“This is a major victory for our community and for our state,” Soto, who sits on the U.S. House Agriculture and Natural Resources Committees, said after the bill was passed. “The historic Kissimmee River is not only the heart of Central Florida’s water drainage route, it also serves as the headwaters for our iconic Everglades and it is home to many of Florida's endangered species. It is imperative that this natural treasure is preserved for future generations to come. Protecting the Kissimmee River is protecting Floridians way of life!"
“Over the past year, we have worked tirelessly to advance this legislation to safe guard our ecosystem,” Soto added. “I want to thank Chairman Bishop, Ranking Member Grijalva, and colleagues in the House Committee on Natural Resources on both sides of the aisle for supporting Florida’s waterways.”
Starting in Osceola County, the river flows into Lake Okeechobee and the Everglades.

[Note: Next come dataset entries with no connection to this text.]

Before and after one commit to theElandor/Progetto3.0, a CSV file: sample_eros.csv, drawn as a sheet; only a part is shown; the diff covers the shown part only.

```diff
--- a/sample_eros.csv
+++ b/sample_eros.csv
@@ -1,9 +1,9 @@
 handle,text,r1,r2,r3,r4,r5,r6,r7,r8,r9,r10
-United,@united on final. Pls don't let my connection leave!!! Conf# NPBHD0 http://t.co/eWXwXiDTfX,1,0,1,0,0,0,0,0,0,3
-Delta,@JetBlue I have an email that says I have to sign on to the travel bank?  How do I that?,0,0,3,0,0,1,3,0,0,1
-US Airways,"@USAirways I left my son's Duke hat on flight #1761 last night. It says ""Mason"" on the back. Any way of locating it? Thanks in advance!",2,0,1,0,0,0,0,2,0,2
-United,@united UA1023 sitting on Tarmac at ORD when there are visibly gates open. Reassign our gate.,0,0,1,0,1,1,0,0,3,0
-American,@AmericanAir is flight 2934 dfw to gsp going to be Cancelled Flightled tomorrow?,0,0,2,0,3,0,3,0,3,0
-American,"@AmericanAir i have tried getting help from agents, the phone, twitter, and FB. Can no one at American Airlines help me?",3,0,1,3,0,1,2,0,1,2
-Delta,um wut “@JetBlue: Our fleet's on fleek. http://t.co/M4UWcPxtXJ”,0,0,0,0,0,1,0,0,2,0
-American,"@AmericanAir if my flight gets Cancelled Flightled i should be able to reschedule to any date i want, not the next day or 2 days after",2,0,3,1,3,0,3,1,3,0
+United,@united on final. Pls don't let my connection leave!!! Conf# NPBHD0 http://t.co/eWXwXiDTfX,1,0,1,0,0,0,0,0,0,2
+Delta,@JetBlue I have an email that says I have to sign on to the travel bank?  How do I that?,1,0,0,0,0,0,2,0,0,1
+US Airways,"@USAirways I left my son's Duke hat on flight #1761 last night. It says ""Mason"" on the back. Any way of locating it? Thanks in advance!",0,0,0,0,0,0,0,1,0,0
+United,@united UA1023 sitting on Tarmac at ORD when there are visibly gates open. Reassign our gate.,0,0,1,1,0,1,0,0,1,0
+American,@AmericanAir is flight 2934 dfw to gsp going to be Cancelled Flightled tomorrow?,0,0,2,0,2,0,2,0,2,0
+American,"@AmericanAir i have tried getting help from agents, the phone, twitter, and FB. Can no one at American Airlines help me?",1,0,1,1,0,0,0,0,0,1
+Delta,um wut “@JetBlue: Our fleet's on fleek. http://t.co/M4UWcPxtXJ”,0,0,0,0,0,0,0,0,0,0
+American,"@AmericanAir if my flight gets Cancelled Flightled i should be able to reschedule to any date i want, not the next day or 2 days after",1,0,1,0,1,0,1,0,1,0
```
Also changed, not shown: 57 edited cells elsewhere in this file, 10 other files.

After Congress approved canalization of the river in 1954 in order to help with flood control, the U.S. Army Corps of Engineers dredged it in the 1960s and caused major damage with faster water flow. In 1992, Congress authorized restoring the river to where it had been before the Corps of Engineers began work on it.
With his measure now headed over to the U.S. Senate, the freshman congressman is continuing to advocate for his proposal.

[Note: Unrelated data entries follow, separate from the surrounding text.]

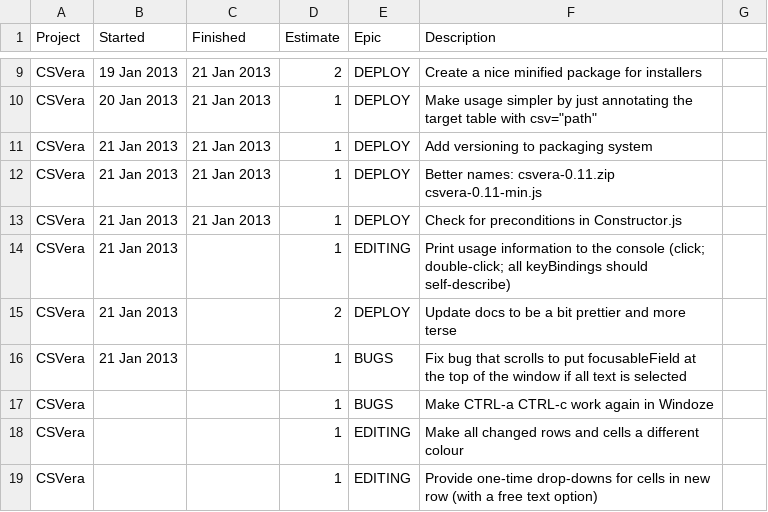
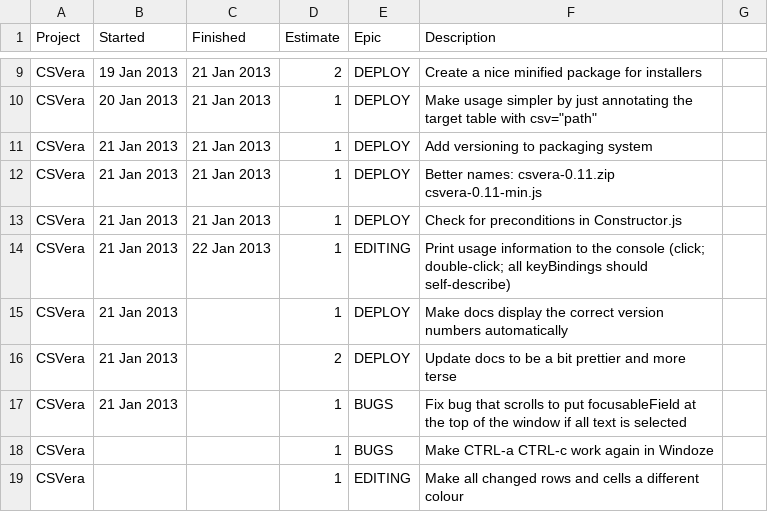
Before and after one commit to agmenc/CSVera, a CSV file: csvera.csv, drawn as a sheet; only a part is shown, gaps mark what is left out; the shorter side is filled out with more unchanged rows.

```diff
--- a/csvera.csv
+++ b/csvera.csv
@@ -13,3 +13,4 @@ CSVera ,21 Jan 2013 ,21 Jan 2013 ,1       ,DEPLOY   ,Better names: csvera-0.11.z
 CSVera ,21 Jan 2013 ,21 Jan 2013 ,1       ,DEPLOY   ,Check for preconditions in Constructor.js
-CSVera ,21 Jan 2013 ,            ,1       ,EDITING  ,Print usage information to the console (click; double-click; all keyBindings should self-describe)
+CSVera ,21 Jan 2013 ,22 Jan 2013 ,1       ,EDITING  ,Print usage information to the console (click; double-click; all keyBindings should self-describe)
+CSVera ,21 Jan 2013 ,            ,1       ,DEPLOY   ,Make docs display the correct version numbers automatically
 CSVera ,21 Jan 2013 ,            ,2       ,DEPLOY   ,Update docs to be a bit prettier and more terse
```
Also changed, not shown: 8 other files.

“This river basin is critical habitat for recreation, wildlife corridors and to clean water flowing to the Everglades,” Soto noted on Tuesday. “It’s now headed to the Senate!”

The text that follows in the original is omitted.